Hiring employees versus using independent contractors gives the employer different rights and responsibilities. With an employee the employer must do things like pay workers compensation, pay social security and medicare, pay unemployment insurance, pay federal, state, or local minimum wage, overtime, and holiday pay, they also must pay the company’s health insurance and contributions to retirement plans, if applicable. Aside from the monetary liability there may also be different legal liability the business owner could face; not knowing the difference between employees and independent contractors could leave a business owner vulnerable to many issues.
An employee is someone that a business owner hires for an indefinite period of time to do work as assigned by the employer. An employee is given the tools needed to complete the job, a space in which to the work, and the work should be done in the manner required by the employer.

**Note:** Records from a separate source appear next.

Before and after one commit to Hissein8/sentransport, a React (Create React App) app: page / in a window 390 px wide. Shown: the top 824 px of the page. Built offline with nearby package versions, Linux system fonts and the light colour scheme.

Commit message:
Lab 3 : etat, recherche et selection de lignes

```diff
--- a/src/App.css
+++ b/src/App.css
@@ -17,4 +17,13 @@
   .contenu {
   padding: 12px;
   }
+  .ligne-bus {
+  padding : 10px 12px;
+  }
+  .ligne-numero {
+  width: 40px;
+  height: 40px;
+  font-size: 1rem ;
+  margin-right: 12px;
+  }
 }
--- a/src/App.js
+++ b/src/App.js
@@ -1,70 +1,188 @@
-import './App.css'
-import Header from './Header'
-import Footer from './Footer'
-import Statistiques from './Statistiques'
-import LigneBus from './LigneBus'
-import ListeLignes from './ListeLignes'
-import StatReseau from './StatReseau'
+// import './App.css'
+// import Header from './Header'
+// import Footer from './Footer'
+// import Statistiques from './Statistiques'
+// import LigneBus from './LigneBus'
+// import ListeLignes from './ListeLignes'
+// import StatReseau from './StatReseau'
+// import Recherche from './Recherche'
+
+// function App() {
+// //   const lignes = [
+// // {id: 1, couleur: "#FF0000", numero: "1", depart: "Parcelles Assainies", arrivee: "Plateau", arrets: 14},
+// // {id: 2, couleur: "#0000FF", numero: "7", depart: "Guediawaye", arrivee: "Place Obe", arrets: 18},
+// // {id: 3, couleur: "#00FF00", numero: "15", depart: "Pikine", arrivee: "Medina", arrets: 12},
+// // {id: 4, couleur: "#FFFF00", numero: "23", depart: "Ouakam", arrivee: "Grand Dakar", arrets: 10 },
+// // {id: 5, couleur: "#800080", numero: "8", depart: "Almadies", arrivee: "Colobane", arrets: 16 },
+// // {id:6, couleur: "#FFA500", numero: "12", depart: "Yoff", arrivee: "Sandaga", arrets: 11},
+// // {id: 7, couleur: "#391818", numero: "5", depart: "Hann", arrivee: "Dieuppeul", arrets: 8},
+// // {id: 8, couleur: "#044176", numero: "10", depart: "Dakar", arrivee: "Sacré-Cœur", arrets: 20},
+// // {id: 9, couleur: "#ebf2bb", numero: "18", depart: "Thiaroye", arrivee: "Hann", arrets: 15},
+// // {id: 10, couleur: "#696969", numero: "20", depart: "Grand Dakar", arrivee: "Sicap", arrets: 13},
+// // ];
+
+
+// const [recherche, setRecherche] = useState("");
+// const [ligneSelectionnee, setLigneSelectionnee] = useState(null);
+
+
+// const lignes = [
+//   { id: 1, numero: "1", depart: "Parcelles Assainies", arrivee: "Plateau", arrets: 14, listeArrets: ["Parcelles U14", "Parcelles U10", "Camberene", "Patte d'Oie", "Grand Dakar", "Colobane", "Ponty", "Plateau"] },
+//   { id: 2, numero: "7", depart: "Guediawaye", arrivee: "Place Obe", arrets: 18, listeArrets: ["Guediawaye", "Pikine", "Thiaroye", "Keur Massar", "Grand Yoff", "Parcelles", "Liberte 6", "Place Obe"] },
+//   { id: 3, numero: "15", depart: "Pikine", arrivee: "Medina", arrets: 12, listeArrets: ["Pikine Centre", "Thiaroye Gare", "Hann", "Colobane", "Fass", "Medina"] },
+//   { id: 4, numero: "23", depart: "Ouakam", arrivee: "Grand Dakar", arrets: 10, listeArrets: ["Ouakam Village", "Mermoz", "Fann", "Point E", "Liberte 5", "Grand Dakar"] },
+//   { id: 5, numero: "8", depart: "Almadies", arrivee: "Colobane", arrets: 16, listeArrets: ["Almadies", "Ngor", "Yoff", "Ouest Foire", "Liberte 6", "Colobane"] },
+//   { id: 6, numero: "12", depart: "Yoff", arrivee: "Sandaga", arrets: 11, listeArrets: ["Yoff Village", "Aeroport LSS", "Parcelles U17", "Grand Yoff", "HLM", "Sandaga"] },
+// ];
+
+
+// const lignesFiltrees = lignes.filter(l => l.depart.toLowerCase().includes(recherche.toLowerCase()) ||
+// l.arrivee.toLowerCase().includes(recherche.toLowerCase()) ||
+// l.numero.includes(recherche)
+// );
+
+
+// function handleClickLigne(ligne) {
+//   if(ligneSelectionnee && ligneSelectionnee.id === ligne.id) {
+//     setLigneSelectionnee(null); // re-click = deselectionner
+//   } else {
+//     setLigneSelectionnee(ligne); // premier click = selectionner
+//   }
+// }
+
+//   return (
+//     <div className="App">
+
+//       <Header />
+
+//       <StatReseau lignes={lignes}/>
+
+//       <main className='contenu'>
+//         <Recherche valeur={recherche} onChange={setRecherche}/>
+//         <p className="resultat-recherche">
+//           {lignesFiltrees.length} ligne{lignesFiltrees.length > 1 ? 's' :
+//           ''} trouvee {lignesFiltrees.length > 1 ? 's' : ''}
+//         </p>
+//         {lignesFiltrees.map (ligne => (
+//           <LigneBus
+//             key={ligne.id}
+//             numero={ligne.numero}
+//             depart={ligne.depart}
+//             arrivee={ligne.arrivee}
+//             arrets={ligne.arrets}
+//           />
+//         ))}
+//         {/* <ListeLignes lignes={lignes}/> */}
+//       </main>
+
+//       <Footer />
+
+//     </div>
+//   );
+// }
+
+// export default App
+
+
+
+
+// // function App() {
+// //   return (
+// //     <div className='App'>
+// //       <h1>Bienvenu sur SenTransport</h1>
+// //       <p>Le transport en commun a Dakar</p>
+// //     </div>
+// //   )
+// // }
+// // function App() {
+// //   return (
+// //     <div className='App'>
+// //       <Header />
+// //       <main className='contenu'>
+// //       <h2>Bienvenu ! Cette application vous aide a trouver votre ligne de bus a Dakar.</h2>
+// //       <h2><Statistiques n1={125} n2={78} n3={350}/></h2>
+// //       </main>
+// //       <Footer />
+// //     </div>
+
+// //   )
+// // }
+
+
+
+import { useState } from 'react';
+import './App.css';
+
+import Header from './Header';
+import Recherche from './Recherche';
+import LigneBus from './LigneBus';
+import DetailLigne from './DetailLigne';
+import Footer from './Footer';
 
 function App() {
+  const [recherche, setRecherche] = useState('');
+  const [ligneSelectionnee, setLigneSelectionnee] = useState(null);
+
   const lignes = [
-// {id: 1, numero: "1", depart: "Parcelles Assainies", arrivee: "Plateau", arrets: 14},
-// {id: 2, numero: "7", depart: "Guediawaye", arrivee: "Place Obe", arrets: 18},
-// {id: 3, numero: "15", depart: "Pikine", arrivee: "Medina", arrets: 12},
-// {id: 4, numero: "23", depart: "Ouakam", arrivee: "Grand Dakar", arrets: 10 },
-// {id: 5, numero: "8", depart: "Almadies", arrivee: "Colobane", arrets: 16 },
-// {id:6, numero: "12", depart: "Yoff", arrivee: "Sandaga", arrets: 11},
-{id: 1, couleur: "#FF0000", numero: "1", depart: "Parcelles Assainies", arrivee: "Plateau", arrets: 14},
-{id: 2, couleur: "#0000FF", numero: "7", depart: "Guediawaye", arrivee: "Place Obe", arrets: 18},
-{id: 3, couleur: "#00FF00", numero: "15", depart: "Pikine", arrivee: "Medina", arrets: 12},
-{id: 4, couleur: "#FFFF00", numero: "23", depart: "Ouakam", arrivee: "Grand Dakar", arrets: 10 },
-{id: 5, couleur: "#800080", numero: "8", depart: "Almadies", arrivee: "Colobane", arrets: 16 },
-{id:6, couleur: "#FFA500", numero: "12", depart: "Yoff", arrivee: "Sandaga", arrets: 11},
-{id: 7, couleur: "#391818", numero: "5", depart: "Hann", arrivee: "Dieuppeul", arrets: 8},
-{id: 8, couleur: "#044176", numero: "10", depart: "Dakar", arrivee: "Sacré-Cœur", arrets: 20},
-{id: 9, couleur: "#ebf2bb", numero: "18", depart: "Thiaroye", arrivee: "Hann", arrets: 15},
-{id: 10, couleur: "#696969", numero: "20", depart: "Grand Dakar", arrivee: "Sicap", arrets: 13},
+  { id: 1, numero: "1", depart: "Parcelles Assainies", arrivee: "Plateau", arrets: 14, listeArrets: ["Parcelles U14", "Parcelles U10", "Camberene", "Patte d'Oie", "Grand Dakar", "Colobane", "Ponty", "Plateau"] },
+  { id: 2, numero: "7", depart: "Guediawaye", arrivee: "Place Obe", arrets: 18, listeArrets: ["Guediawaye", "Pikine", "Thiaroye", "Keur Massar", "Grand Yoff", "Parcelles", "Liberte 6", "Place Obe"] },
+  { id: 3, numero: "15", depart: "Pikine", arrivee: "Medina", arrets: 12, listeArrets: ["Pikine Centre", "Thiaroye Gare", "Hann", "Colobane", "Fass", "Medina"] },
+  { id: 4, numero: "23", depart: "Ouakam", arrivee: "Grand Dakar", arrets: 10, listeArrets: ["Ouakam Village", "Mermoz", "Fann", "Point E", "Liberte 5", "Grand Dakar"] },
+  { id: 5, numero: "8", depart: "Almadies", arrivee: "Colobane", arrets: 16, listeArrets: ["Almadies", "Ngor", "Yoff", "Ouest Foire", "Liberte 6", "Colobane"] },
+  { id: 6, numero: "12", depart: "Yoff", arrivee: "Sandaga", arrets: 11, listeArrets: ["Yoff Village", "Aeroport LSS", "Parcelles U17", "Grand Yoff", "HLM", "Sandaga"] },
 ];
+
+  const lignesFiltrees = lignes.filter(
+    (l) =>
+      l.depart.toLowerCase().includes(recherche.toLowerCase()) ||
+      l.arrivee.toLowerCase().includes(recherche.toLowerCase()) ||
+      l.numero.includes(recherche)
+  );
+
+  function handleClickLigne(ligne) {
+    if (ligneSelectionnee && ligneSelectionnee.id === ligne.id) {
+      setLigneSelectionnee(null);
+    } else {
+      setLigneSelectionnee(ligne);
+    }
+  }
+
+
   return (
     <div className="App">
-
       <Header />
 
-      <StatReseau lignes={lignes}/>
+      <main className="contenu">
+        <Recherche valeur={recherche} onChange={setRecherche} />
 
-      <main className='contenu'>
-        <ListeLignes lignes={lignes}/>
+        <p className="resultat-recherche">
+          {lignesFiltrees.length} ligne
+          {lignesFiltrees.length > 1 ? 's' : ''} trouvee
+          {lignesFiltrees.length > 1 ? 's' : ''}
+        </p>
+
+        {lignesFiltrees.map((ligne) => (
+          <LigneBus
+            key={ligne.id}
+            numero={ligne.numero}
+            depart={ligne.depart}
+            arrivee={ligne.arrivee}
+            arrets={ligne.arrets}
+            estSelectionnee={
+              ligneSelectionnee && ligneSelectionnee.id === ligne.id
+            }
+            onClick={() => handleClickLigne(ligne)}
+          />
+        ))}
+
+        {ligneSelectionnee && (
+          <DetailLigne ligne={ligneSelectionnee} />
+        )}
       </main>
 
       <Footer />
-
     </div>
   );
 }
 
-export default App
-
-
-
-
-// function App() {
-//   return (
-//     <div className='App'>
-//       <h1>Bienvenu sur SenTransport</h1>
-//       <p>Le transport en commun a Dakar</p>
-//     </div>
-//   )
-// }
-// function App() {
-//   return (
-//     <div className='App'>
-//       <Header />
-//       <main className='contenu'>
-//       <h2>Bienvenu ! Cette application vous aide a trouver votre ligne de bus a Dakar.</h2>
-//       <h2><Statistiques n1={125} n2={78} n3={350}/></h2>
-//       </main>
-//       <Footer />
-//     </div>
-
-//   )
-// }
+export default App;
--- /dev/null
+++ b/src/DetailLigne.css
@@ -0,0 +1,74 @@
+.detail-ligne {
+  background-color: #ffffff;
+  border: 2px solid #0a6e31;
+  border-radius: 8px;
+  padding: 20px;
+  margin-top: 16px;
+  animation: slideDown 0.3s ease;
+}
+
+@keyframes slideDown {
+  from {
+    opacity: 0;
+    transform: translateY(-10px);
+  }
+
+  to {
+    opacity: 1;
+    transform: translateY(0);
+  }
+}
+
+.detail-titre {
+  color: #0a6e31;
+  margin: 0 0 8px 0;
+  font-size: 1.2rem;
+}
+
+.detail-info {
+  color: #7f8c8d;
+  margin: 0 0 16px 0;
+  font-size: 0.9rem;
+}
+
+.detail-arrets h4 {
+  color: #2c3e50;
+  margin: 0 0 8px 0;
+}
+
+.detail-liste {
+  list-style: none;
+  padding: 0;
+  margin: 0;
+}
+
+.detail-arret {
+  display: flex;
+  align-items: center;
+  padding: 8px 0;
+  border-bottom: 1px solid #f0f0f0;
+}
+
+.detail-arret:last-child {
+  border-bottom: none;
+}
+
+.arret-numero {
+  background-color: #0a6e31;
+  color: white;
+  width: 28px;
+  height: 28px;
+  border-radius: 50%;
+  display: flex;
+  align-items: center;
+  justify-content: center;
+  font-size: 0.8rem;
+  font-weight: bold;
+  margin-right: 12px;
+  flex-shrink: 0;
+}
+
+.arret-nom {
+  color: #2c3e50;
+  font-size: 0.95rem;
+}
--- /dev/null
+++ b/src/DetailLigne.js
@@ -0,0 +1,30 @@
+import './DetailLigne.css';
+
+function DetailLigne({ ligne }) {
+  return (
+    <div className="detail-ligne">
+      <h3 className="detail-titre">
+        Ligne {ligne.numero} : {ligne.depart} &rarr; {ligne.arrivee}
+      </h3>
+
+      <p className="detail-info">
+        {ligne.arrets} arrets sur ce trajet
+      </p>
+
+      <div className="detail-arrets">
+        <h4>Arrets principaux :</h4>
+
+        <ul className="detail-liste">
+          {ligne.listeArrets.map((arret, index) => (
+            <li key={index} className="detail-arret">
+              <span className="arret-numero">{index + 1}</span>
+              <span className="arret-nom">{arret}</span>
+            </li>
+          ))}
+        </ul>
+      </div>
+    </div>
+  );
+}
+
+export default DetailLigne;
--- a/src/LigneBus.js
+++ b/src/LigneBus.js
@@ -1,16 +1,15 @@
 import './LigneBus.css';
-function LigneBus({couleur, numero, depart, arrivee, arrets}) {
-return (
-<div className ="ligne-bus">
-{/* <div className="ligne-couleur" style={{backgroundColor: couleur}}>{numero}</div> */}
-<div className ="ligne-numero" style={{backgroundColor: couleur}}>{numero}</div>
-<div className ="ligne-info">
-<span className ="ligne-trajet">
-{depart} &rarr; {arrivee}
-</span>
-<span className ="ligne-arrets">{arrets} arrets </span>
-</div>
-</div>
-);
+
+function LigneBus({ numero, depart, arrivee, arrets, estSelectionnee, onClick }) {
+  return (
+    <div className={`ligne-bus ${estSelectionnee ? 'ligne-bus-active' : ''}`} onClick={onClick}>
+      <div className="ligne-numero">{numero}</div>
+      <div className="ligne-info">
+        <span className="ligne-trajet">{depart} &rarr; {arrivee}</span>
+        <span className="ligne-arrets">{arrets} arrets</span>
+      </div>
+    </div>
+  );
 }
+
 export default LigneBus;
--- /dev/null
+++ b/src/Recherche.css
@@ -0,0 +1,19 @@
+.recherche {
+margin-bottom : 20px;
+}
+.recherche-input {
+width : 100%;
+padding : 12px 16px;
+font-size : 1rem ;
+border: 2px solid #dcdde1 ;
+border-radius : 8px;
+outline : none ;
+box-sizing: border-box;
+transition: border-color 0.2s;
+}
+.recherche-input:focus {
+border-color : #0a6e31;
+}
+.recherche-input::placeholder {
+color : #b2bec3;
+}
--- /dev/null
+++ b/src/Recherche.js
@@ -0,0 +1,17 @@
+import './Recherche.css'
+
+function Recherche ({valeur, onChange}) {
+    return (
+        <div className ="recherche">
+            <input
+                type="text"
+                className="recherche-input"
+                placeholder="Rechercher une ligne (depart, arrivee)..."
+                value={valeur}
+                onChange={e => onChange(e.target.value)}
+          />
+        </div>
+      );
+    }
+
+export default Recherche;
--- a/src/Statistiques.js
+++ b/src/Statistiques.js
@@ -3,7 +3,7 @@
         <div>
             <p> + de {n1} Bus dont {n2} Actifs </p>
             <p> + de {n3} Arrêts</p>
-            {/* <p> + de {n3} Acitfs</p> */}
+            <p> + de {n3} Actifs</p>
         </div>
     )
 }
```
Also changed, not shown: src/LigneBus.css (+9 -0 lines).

On the other hand, an independent contractor generally does the following:
1. Brings their own tools;
2. Has their own employees;

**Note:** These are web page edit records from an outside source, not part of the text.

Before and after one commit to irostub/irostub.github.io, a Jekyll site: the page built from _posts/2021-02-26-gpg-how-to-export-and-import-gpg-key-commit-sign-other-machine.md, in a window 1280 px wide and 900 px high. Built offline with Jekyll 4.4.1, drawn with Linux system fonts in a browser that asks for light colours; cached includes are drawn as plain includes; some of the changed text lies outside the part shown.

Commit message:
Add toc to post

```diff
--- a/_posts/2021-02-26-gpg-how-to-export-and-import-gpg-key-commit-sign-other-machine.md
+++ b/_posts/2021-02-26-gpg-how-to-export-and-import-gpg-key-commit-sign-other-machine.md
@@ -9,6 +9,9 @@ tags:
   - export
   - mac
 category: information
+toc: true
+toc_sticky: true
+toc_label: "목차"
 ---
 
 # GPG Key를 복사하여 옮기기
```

3. Has their own business license;
4. Files their own taxes;
5. Maintains their own separate business checking account;
6. Invoices for any work done;
7. Keeps their own business records; and
8. Are free to work for more than one client at a time.
The business owner does not supervise the independent contractors work nor the work of the employees hired by the independent contractor. To show that they are not supervising the business owner must only schedule and inspect the work, but must not tell how to do the work. This degree of control over the work is an important concept when determining if there is an employee/employer relationship or not.
Tips for using an independent contractor
When hiring an independent contractor try to meet as much of the criteria as possible; get copies of the independent contractor’s business license, insurance information, evidence that they pay their own taxes, have a stated beginning and ending date, and have the contractor supply invoices for any payments they are owed. There should be a written contract describing the relationship and stating the type of relationship the parties intended to create. The employer should not control the work being done or the time it is being done (unless this is imperative to the work). The employer may only state what work is to be done and they may give a deadline of when the work is due.
While having everything written down may help, a court will look past an agreement and determine the relationship based on the actual work being done and the degree of control used by the employer. It is up to the parties to act in such a way that defines the terms of the relationship.
Alicia Levy, owner of the The Levy Law Firm, focuses on business law, contract drafting and review, and employment law. Alicia is active in the Spokane community and recently won the Inland Business Catalyst Magazine’s top 20 under 40 award. You may contact Alicia at 509-432-6881 or email@example.com.